Justin Wongand producer Conor Head-McCarthy brings you bFM's daily news & current affairs show including a regular chat with the Labour Party's Health Minister Andrew Little, and Neighbourhood Watch with Radio Adelaide’s Zoe Kounadis.
The Wire is 95bFM's long-running daily bastion of news, current affairs and views through the bFM lens.
The Chinese government has recently made numerous policy reforms that support Xi Jinping's goal of Common Prosperity. The reforms suggest a return to socialist policies, including regulation on for-profit education, online gaming, and internet companies.
Louis spoke to Victoria University of Wellington's Jason Young about the reforms and what impacts they might have.
According to the United Nations, millions of people in Southern Madagascar are on the verge of extreme food insecurity. This comes as changing weather patterns have left the region without rain for almost four years.
Louis talked with the World Food Program's Shelley Thakral about the famine, the role of climate change, and what action needs to be taken.
Researchers at the University of Auckland have been using augmented realities to recreate the first contact between Māori and Pakeha. The project is focused on using such new technologies to support and improve intercultural relationships.
One of the researchers, Mairi Gunn, joined Louis to talk about using augmented reality and the outcomes that they were expecting.
Ilena spoke to Professor Bruce Robertson, from the Zoology department at the University of Otago, about the first ever study to genomically sequence kākāpō. The study was conducted with researchers from Sweden and New Zealand. Researchers looked at how the inbreeding of kākāpō on the small Stewart Island has, over a long time, been surprisingly positive in reducing harmful mutations. Bruce talks about what these findings mean for continuing efforts to sustain the population of the severely endangered kākāpō.
This week, Ilena spoke with Councillor Shane Henderson about what he calls the ‘week from hell’ for West Auckland. The week started with extensive flooding and ended with a terror attack at the LynnMall Countdown, all while the region was in level 4 lockdown. He gives some updates on where flooding emergency and support efforts are at now, and how West Aucklanders are coping.

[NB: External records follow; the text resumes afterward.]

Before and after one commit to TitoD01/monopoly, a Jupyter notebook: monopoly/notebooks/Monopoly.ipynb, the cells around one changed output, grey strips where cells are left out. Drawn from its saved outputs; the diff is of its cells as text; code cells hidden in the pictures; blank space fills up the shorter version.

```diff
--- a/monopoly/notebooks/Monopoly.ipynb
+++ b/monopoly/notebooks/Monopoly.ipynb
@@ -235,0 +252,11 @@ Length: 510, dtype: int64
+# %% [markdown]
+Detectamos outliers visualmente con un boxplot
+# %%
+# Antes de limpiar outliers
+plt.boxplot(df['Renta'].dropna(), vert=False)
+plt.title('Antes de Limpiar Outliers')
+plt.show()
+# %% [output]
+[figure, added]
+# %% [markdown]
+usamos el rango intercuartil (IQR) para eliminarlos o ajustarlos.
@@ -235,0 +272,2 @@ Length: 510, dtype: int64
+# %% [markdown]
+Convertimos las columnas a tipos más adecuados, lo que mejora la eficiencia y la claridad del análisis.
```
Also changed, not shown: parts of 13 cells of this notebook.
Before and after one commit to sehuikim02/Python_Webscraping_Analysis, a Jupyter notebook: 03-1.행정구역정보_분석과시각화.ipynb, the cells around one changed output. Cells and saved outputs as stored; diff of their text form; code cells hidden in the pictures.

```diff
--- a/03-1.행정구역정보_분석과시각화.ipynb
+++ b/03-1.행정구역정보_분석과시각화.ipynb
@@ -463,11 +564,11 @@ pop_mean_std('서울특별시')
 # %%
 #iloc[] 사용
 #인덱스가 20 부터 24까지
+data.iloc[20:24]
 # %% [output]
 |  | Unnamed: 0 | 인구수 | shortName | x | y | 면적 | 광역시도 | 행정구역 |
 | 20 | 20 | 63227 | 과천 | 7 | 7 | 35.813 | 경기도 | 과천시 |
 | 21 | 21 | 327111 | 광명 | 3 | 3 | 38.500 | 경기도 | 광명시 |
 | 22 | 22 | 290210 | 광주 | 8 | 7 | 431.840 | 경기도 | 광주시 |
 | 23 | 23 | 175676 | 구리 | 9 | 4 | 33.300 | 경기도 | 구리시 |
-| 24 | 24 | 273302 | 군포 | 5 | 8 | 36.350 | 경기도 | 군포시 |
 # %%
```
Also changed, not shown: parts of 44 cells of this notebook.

On another note, Ilena and Shane also talked about bin tags and how a proposal to streamline Auckland’s rubbish service might look like.
A new study has found cannabidiol gels may help children with a severe form of epilepsy. Noah Ferguson-Dudding spoke to one of the authors of the study, Professor Lynette Sadlier from the University of Otago, about the findings.
Various governments around the world are reportedly preparing to provide citizens with booster shots to their vaccines against Covid-19. Noah Ferguson-Dudding spoke to Professor Nikki Turner, Director of the Immunisation Advisory Centre which advises the New Zealand government on vaccinations. They discussed what boosters do, why they may be useful, and whether they are ethical given the struggles many other countries are currently having with Covid-19.
In this final piece investigating Climate Change in New Zealand, Conor looks beyond Earth into space - to New Zealand's MethaneSAT space mission. He speaks to two familar voices, NIWA's Dr. Sara Mikaloff-Fletcher and the University of Auckland's Professor David Noone about the topic, going into detail about what the mission is and it's overall goals. They also speak about international connections and putting New Zealand on the world stage, scientifically.
For the first piece with Dr. Mikaloff-Fletcher, click here.
For the second piece with Professor David Noone, click here.
Level Four lockdown is difficult for everyone, but especially for students. Needing to study from home puts additional pressure on students, and there is not enough support out there for students, both mentally and financially. Conor speaks to Ishie Varma, Welfare Vice-President with AUSA, on the support options for students and the struggles they are facing.